Biblical Morality-Old Testament Perspective

Pr. Jison Saju Joseph

When we consider biblical morality as presented in the Old Testament, first we have to remember the scenario in which the Old Testament laws were presented. The people of Israel had undergone over 400 years of brutal enslavement. Their sense of human dignity was extremely broken, and their appreciation of true righteousness was very limited. They had not only been a terribly oppressed people group, but one that was forced to exist in a gentile context that itself was exceedingly harsh, brutal, and without any genuine respect for human dignity or life. This was the world in which they lived, so when they were able to depart from Egypt there needed to be an intensive for them regarding matters of genuine holiness, dignity and order. One of the purposes of the Old Testament Law that God gave Moses and the Israelites was to equip them to recognize (or re-recognize) the stark distinctions between God’s righteousness (good) and man’s wickedness (bad). In this way God and his goodness could penetrate the profoundly evil context of the world in which they not only lived but which they had come to believe was all there was. 

Biblical Principles 

of Morality in the 

Ten Commandments

When Moses received the Ten Commandments, he received the basic principles of God on morality. Israelites are always to worship God’s ultimate being, worship him alone, guard his reputation, and set apart time for him. Loving God is the foundation for love of neighbor. We are not to violate our neighbor’s person, property, marriage, and reputation in thought, word, or deed. The biblical morality principles take root from the love of God and the love of one’s neighbor. We can delineate many lessons on morality contained in the Ten Commandments.

1. Fidelity and Self Control: “You shall not commit adultery.” Sexual beauty comes not by repression, nor by unlimited expression, but by discipline. Marriage and family are at the core of society. If they fail, society will become poorer economically and spiritually.

2. Love and Dignity: “You shall not murder.” The image of God is the only adequate basis on which murder can be condemned. C.S. Lewis held that there are no ordinary people—“you have never met a mere mortal.” People dare not get used to the taking of life lightly. With this in mind, Christians must help the poor not only because God commands it, but because people are made in the image of God. We want to give the poor an opportunity to flourish.

3. Contentment: “You shall not covet.” One can condemn greed and envy without prohibiting a healthy desire for relationships and things. “An argument against abuse is not an argument against use,” says an ancient proverb. Justly decrying greed does not negate the value of serving people through business and free markets. You can have one without the other. One can distinguish the Fall from Creation.

4. Genuineness: “You shall not bear false witness.” In today’s culture, “truth has fallen in the street.” Truth is replaced by rhetoric and false witness. Individuals are to be truthful because God is truthful. Above all, God’s people must uphold the veracity of God’s Torah.
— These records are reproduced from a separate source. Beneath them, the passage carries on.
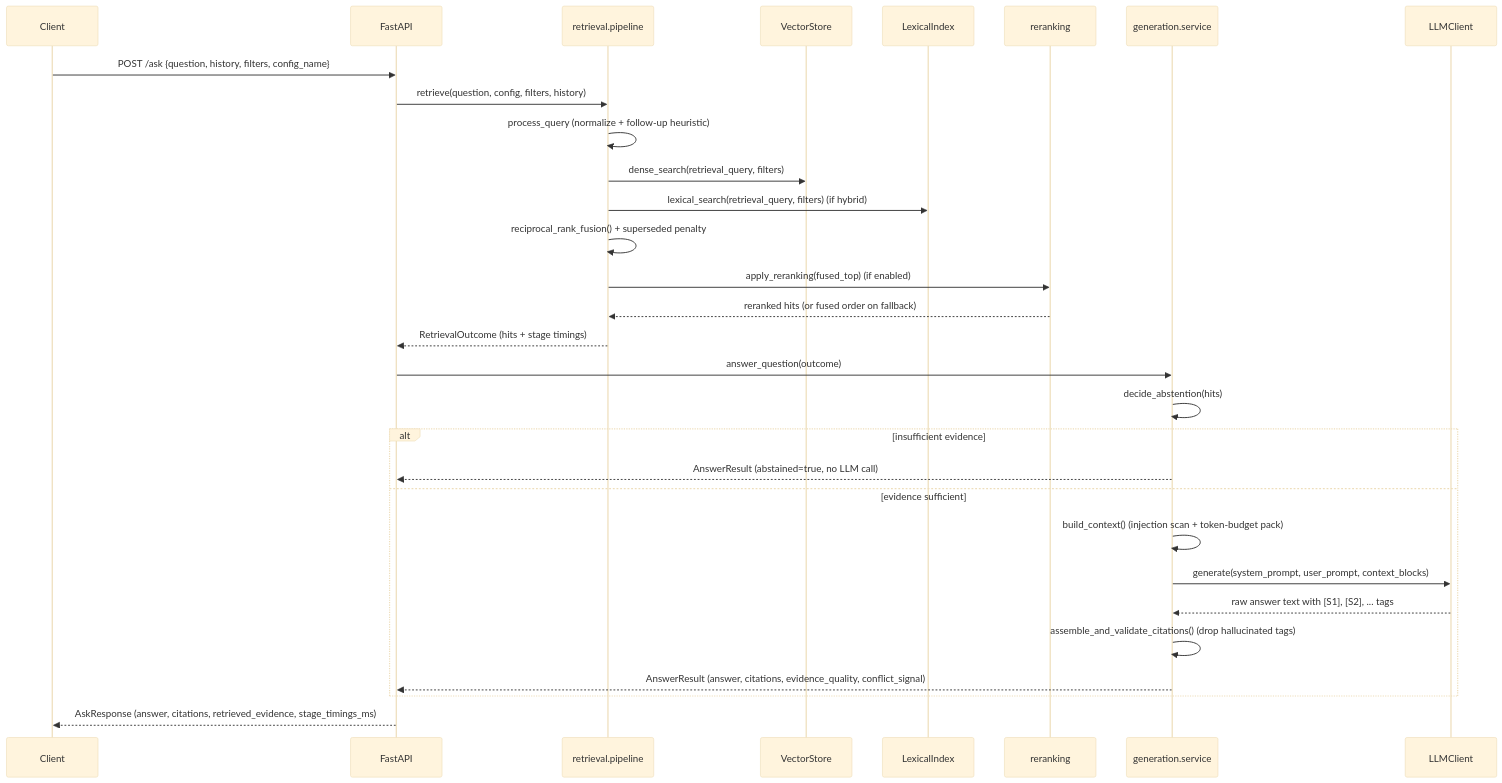
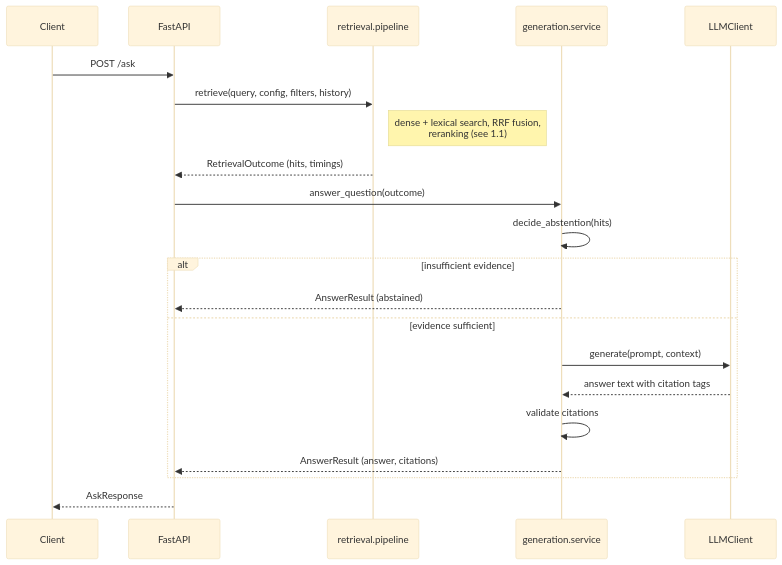
The third of 3 diagrams in ARCHITECTURE.md (TPVinnie/documentation-assistant), drawn with Mermaid (base theme) before and after one commit. The commit also changed other lines of this file and 1 other file, not shown here.

Commit message:
Simplify the sequence diagram to reduce rendering load
Bisected the sequence diagram's content in isolation (temporary
MERMAID_DEBUG2.md, now removed) and confirmed it renders correctly on
GitHub — the identical content succeeded twice in a row on its own. The
remaining intermittent failure on ARCHITECTURE.md specifically appears
tied to having three substantial diagrams competing for rendering on one
page; the sequence diagram, being last, is the most exposed to that.

Reduced it from 8 participants/~19 messages to 5/~13 by folding the
dense/lexical/fusion/reranking internals (already fully shown in 1.1)
into a single note, lowering this diagram's own render cost as a hedge
against the shared-page rendering load, independent of whether that
theory is the full explanation.

````diff
--- a/ARCHITECTURE.md
+++ b/ARCHITECTURE.md
@@ -144,33 +148,24 @@
 ```mermaid
 sequenceDiagram
     participant Client
     participant API as FastAPI
     participant Retrieval as retrieval.pipeline
-    participant Vec as VectorStore
-    participant Lex as LexicalIndex
-    participant Rerank as reranking
     participant Gen as generation.service
     participant LLM as LLMClient
 
-    Client->>API: POST /ask {question, history, filters, config_name}
-    API->>Retrieval: retrieve(question, config, filters, history)
-    Retrieval->>Retrieval: process_query (normalize + follow-up heuristic)
-    Retrieval->>Vec: dense_search(retrieval_query, filters)
-    Retrieval->>Lex: lexical_search(retrieval_query, filters)  (if hybrid)
-    Retrieval->>Retrieval: reciprocal_rank_fusion() + superseded penalty
-    Retrieval->>Rerank: apply_reranking(fused_top)  (if enabled)
-    Rerank-->>Retrieval: reranked hits (or fused order on fallback)
-    Retrieval-->>API: RetrievalOutcome (hits + stage timings)
+    Client->>API: POST /ask
+    API->>Retrieval: retrieve(query, config, filters, history)
+    Note right of Retrieval: dense + lexical search, RRF fusion,<br/>reranking (see 1.1)
+    Retrieval-->>API: RetrievalOutcome (hits, timings)
     API->>Gen: answer_question(outcome)
     Gen->>Gen: decide_abstention(hits)
     alt insufficient evidence
-        Gen-->>API: AnswerResult (abstained=true, no LLM call)
+        Gen-->>API: AnswerResult (abstained)
     else evidence sufficient
-        Gen->>Gen: build_context() (injection scan + token-budget pack)
-        Gen->>LLM: generate(system_prompt, user_prompt, context_blocks)
-        LLM-->>Gen: raw answer text with [S1], [S2], ... tags
-        Gen->>Gen: assemble_and_validate_citations() (drop hallucinated tags)
-        Gen-->>API: AnswerResult (answer, citations, evidence_quality, conflict_signal)
+        Gen->>LLM: generate(prompt, context)
+        LLM-->>Gen: answer text with citation tags
+        Gen->>Gen: validate citations
+        Gen-->>API: AnswerResult (answer, citations)
     end
-    API-->>Client: AskResponse (answer, citations, retrieved_evidence, stage_timings_ms)
+    API-->>Client: AskResponse
 ```
````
5. Ownership and Stewardship: “You shall not steal.” Stealing is evil because ownership and caretaking are good. God wants everyone to have the joy of sitting under their own vine and fig tree. The best protection for our economy is the rule of law which guards private property and character that allows trust to form between people.

We can say that a negative prohibition such as “Thou shalt not steal” means more than just staying away from that crime. The prohibition against stealing arises out of God’s larger concern with private property and how we use it. Likewise, the commandment against adultery assumes a larger perspective on the nature of sexuality and marriage. Condemning murder assumes a position on the dignity of life. The sixth commandment prohibits not only killing but all of the steps that lead up to that act. Murder starts in anger, thoughts of revenge, disregard for someone’s dignity, and hatred. The process proceeds to plotting the act and then finally to committing the deed. Certainly, murder has more massive consequences on the community than anger because it destroys someone who might have been a father, mother, son, daughter, brother, or sister. Yet anger is the root that can produce murder, and the law prohibits the root as well as the fruit of the deed. Thus, while anger is not as bad as murder, it still is a violation of the spirit of the law and so God prohibits it. Similarly, the commandment “you shall not commit adultery” prohibits the act as well as the beginnings of considering the act. Adultery also has massive consequences on marriages, families, and on the fabric of the community.

The Creator God directly devotes two of His ten great laws to protecting family relationships. In the fifth commandment, we see how important honoring parents is in maintaining a Christian family relationship. God gives the seventh commandment, "You shall not commit adultery," to protect the honor and sanctity of marriage. It is through marriage and the family that we learn how to conduct proper relationships, both with other people and with God. Since it is such an important institution to character development, God does not tolerate its defilement. Within marriage, sex is fully sanctioned by God, but otherwise, its practice causes great harm. In principle, this commandment covers all forms of illicit sex, including fornication, homosexuality, bestiality, and pedophilia.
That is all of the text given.